**WHAT IS NEEDED:** The answer must be every line below that contains the string "Entidad".

**SOURCE DATA:**
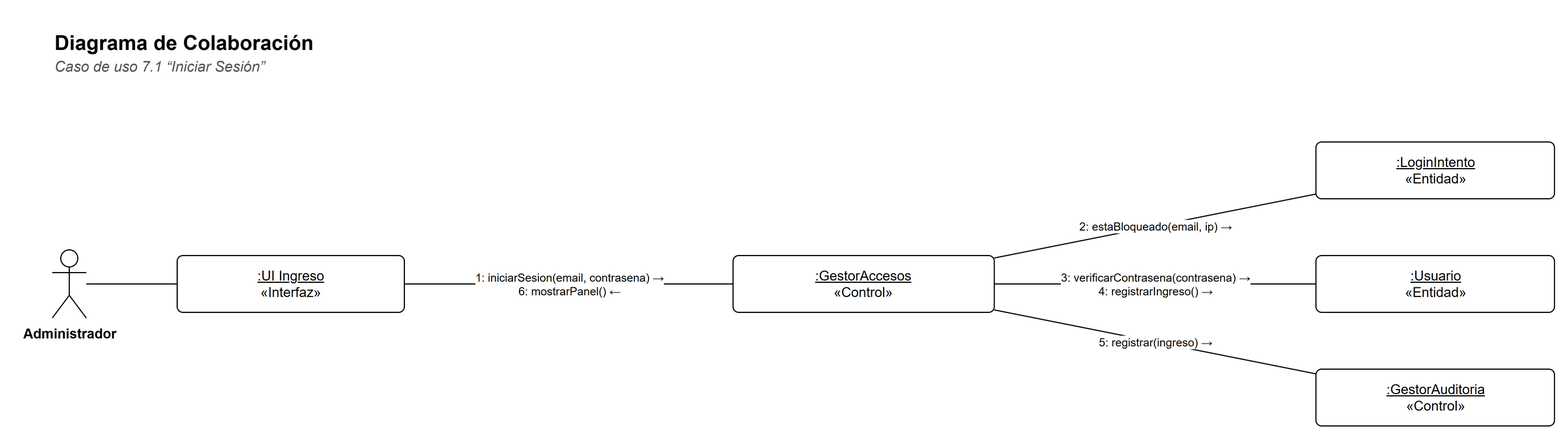
This is docs/diagramas/colaboracion-7-1.png from Matiglorioso/kineturnos, a draw.io export, as it was before one commit. Source tidied: cells renumbered, new cells last; positions are measured from the earlier drawing's top-left corner, leaving out a move shared by most shapes.
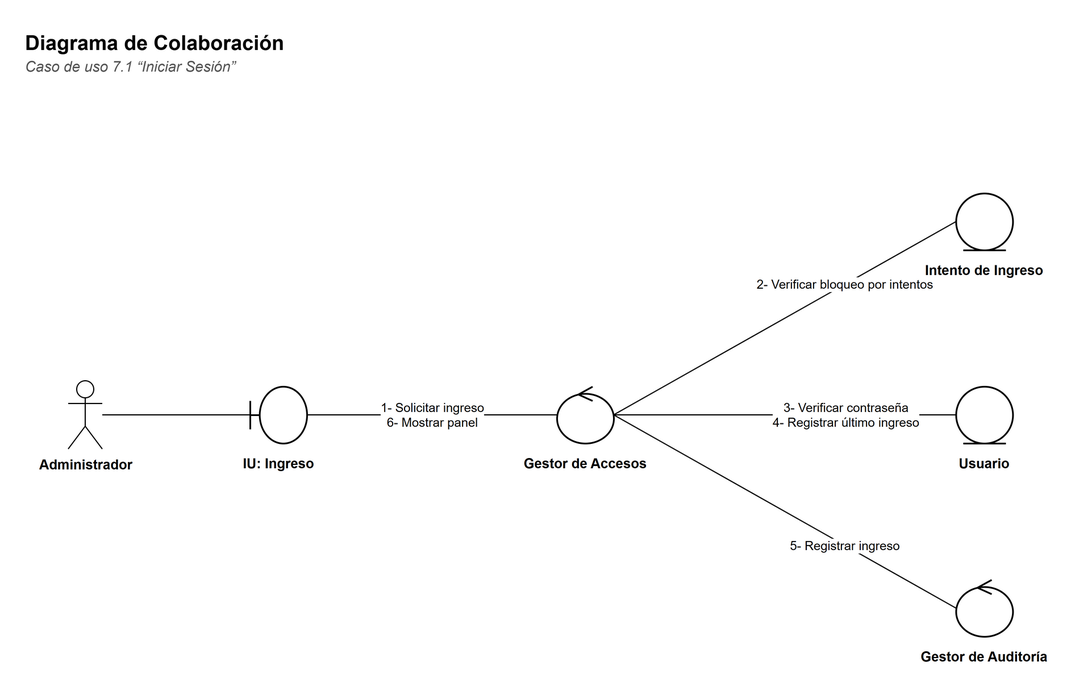
Later version of the same file.

The edit, as a diff of the source:
```diff
@@ -9,37 +9,52 @@
       <mxGeometry y="24" width="900" height="20" as="geometry" />
     </mxCell>
     <mxCell id="4" value="Administrador" style="shape=umlActor;verticalLabelPosition=bottom;verticalAlign=top;html=1;outlineConnect=0;fillColor=#FFFFFF;strokeColor=#000000;fontFamily=Helvetica;fontSize=12;fontStyle=1;" parent="1" vertex="1">
-      <mxGeometry y="200" width="30" height="60" as="geometry" />
+      <mxGeometry x="40" y="315" width="30" height="60" as="geometry" />
     </mxCell>
-    <mxCell id="5" value="&lt;u&gt;:UI Ingreso&lt;/u&gt;&lt;br&gt;«Interfaz»" style="rounded=0;whiteSpace=wrap;html=1;fillColor=#FFFFFF;strokeColor=#000000;fontFamily=Helvetica;fontSize=12;rounded=1;arcSize=10;" parent="1" vertex="1">
-      <mxGeometry x="110" y="205" width="200" height="50" as="geometry" />
+    <mxCell id="5" style="shape=umlBoundary;html=1;fillColor=#FFFFFF;strokeColor=#000000;strokeWidth=1.5;" parent="1" vertex="1">
+      <mxGeometry x="200" y="320" width="50" height="50" as="geometry" />
     </mxCell>
-    <mxCell id="6" value="&lt;u&gt;:GestorAccesos&lt;/u&gt;&lt;br&gt;«Control»" style="rounded=0;whiteSpace=wrap;html=1;fillColor=#FFFFFF;strokeColor=#000000;fontFamily=Helvetica;fontSize=12;rounded=1;arcSize=10;" parent="1" vertex="1">
-      <mxGeometry x="599.4" y="205" width="230" height="50" as="geometry" />
+    <mxCell id="6" value="&lt;b&gt;IU: Ingreso&lt;/b&gt;" style="text;html=1;strokeColor=none;fillColor=none;align=left;verticalAlign=top;whiteSpace=wrap;fontFamily=Helvetica;align=center;fontSize=12;" parent="1" vertex="1">
+      <mxGeometry x="160" y="374" width="130" height="40" as="geometry" />
     </mxCell>
-    <mxCell id="7" value="&lt;u&gt;:LoginIntento&lt;/u&gt;&lt;br&gt;«Entidad»" style="rounded=0;whiteSpace=wrap;html=1;fillColor=#FFFFFF;strokeColor=#000000;fontFamily=Helvetica;fontSize=12;rounded=1;arcSize=10;" parent="1" vertex="1">
-      <mxGeometry x="1112.6" y="105" width="210" height="50" as="geometry" />
+    <mxCell id="7" style="shape=umlControl;html=1;fillColor=#FFFFFF;strokeColor=#000000;strokeWidth=1.5;" parent="1" vertex="1">
+      <mxGeometry x="470" y="320" width="50" height="50" as="geometry" />
     </mxCell>
-    <mxCell id="8" value="&lt;u&gt;:Usuario&lt;/u&gt;&lt;br&gt;«Entidad»" style="rounded=0;whiteSpace=wrap;html=1;fillColor=#FFFFFF;strokeColor=#000000;fontFamily=Helvetica;fontSize=12;rounded=1;arcSize=10;" parent="1" vertex="1">
-      <mxGeometry x="1112.6" y="205" width="210" height="50" as="geometry" />
+    <mxCell id="8" value="&lt;b&gt;Gestor de Accesos&lt;/b&gt;" style="text;html=1;strokeColor=none;fillColor=none;align=left;verticalAlign=top;whiteSpace=wrap;fontFamily=Helvetica;align=center;fontSize=12;" parent="1" vertex="1">
+      <mxGeometry x="430" y="374" width="130" height="40" as="geometry" />
     </mxCell>
-    <mxCell id="9" value="&lt;u&gt;:GestorAuditoria&lt;/u&gt;&lt;br&gt;«Control»" style="rounded=0;whiteSpace=wrap;html=1;fillColor=#FFFFFF;strokeColor=#000000;fontFamily=Helvetica;fontSize=12;rounded=1;arcSize=10;" parent="1" vertex="1">
-      <mxGeometry x="1112.6" y="305" width="210" height="50" as="geometry" />
+    <mxCell id="9" style="shape=umlEntity;html=1;fillColor=#FFFFFF;strokeColor=#000000;strokeWidth=1.5;" parent="1" vertex="1">
+      <mxGeometry x="821.2" y="150" width="50" height="50" as="geometry" />
     </mxCell>
-    <mxCell id="10" style="edgeStyle=none;html=1;endArrow=none;endFill=0;strokeColor=#000000;fontFamily=Helvetica;fontSize=11;labelBackgroundColor=#FFFFFF;" parent="1" edge="1" source="4" target="5">
-      <mxGeometry relative="1" as="geometry" />
+    <mxCell id="10" value="&lt;b&gt;Intento de Ingreso&lt;/b&gt;" style="text;html=1;strokeColor=none;fillColor=none;align=left;verticalAlign=top;whiteSpace=wrap;fontFamily=Helvetica;align=center;fontSize=12;" parent="1" vertex="1">
+      <mxGeometry x="781.2" y="204" width="130" height="40" as="geometry" />
     </mxCell>
-    <mxCell id="11" value="1: iniciarSesion(email, contrasena) →&lt;br&gt;6: mostrarPanel() ←" style="edgeStyle=none;html=1;endArrow=none;endFill=0;strokeColor=#000000;fontFamily=Helvetica;fontSize=11;labelBackgroundColor=#FFFFFF;fontSize=10;" parent="1" edge="1" source="6" target="5">
-      <mxGeometry relative="1" as="geometry" />
+    <mxCell id="11" style="shape=umlEntity;html=1;fillColor=#FFFFFF;strokeColor=#000000;strokeWidth=1.5;" parent="1" vertex="1">
+      <mxGeometry x="821.2" y="320" width="50" height="50" as="geometry" />
     </mxCell>
-    <mxCell id="12" value="2: estaBloqueado(email, ip) →" style="edgeStyle=none;html=1;endArrow=none;endFill=0;strokeColor=#000000;fontFamily=Helvetica;fontSize=11;labelBackgroundColor=#FFFFFF;fontSize=10;" parent="1" edge="1" source="7" target="6">
-      <mxGeometry relative="1" as="geometry" />
+    <mxCell id="12" value="&lt;b&gt;Usuario&lt;/b&gt;" style="text;html=1;strokeColor=none;fillColor=none;align=left;verticalAlign=top;whiteSpace=wrap;fontFamily=Helvetica;align=center;fontSize=12;" parent="1" vertex="1">
+      <mxGeometry x="781.2" y="374" width="130" height="40" as="geometry" />
     </mxCell>
-    <mxCell id="13" value="3: verificarContrasena(contrasena) →&lt;br&gt;4: registrarIngreso() →" style="edgeStyle=none;html=1;endArrow=none;endFill=0;strokeColor=#000000;fontFamily=Helvetica;fontSize=11;labelBackgroundColor=#FFFFFF;fontSize=10;" parent="1" edge="1" source="8" target="6">
-      <mxGeometry relative="1" as="geometry" />
+    <mxCell id="13" style="shape=umlControl;html=1;fillColor=#FFFFFF;strokeColor=#000000;strokeWidth=1.5;" parent="1" vertex="1">
+      <mxGeometry x="821.2" y="490" width="50" height="50" as="geometry" />
     </mxCell>
-    <mxCell id="14" value="5: registrar(ingreso) →" style="edgeStyle=none;html=1;endArrow=none;endFill=0;strokeColor=#000000;fontFamily=Helvetica;fontSize=11;labelBackgroundColor=#FFFFFF;fontSize=10;" parent="1" edge="1" source="9" target="6">
-      <mxGeometry relative="1" as="geometry" />
+    <mxCell id="14" value="&lt;b&gt;Gestor de Auditoría&lt;/b&gt;" style="text;html=1;strokeColor=none;fillColor=none;align=left;verticalAlign=top;whiteSpace=wrap;fontFamily=Helvetica;align=center;fontSize=12;" parent="1" vertex="1">
+      <mxGeometry x="781.2" y="544" width="130" height="40" as="geometry" />
     </mxCell>
+    <mxCell id="15" style="edgeStyle=none;html=1;endArrow=none;endFill=0;strokeColor=#000000;fontFamily=Helvetica;fontSize=11;labelBackgroundColor=#FFFFFF;" parent="1" edge="1" source="4" target="5">
+      <mxGeometry relative="1" as="geometry" />
+    </mxCell>
+    <mxCell id="16" value="1- Solicitar ingreso&lt;br&gt;6- Mostrar panel" style="edgeStyle=none;html=1;endArrow=none;endFill=0;strokeColor=#000000;fontFamily=Helvetica;fontSize=11;labelBackgroundColor=#FFFFFF;fontSize=11;exitX=1;exitY=0.5;exitDx=0;exitDy=0;entryX=0;entryY=0.5;entryDx=0;entryDy=0;" parent="1" edge="1" source="5" target="7">
+      <mxGeometry relative="1" as="geometry" />
+    </mxCell>
+    <mxCell id="17" value="2- Verificar bloqueo por intentos" style="edgeStyle=none;html=1;endArrow=none;endFill=0;strokeColor=#000000;fontFamily=Helvetica;fontSize=11;labelBackgroundColor=#FFFFFF;fontSize=11;exitX=1;exitY=0.5;exitDx=0;exitDy=0;entryX=0;entryY=0.5;entryDx=0;entryDy=0;" parent="1" edge="1" source="7" target="9">
+      <mxGeometry x="0.35" relative="1" as="geometry" />
+    </mxCell>
+    <mxCell id="18" value="3- Verificar contraseña&lt;br&gt;4- Registrar último ingreso" style="edgeStyle=none;html=1;endArrow=none;endFill=0;strokeColor=#000000;fontFamily=Helvetica;fontSize=11;labelBackgroundColor=#FFFFFF;fontSize=11;exitX=1;exitY=0.5;exitDx=0;exitDy=0;entryX=0;entryY=0.5;entryDx=0;entryDy=0;" parent="1" edge="1" source="7" target="11">
+      <mxGeometry x="0.35" relative="1" as="geometry" />
+    </mxCell>
+    <mxCell id="19" value="5- Registrar ingreso" style="edgeStyle=none;html=1;endArrow=none;endFill=0;strokeColor=#000000;fontFamily=Helvetica;fontSize=11;labelBackgroundColor=#FFFFFF;fontSize=11;exitX=1;exitY=0.5;exitDx=0;exitDy=0;entryX=0;entryY=0.5;entryDx=0;entryDy=0;" parent="1" edge="1" source="7" target="13">
+      <mxGeometry x="0.35" relative="1" as="geometry" />
+    </mxCell>
   </root>
 </mxGraphModel>
```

**SOLUTION FOR THIS TASK:**
-    <mxCell id="7" value="&lt;u&gt;:LoginIntento&lt;/u&gt;&lt;br&gt;«Entidad»" style="rounded=0;whiteSpace=wrap;html=1;fillColor=#FFFFFF;strokeColor=#000000;fontFamily=Helvetica;fontSize=12;rounded=1;arcSize=10;" parent="1" vertex="1">
-    <mxCell id="8" value="&lt;u&gt;:Usuario&lt;/u&gt;&lt;br&gt;«Entidad»" style="rounded=0;whiteSpace=wrap;html=1;fillColor=#FFFFFF;strokeColor=#000000;fontFamily=Helvetica;fontSize=12;rounded=1;arcSize=10;" parent="1" vertex="1">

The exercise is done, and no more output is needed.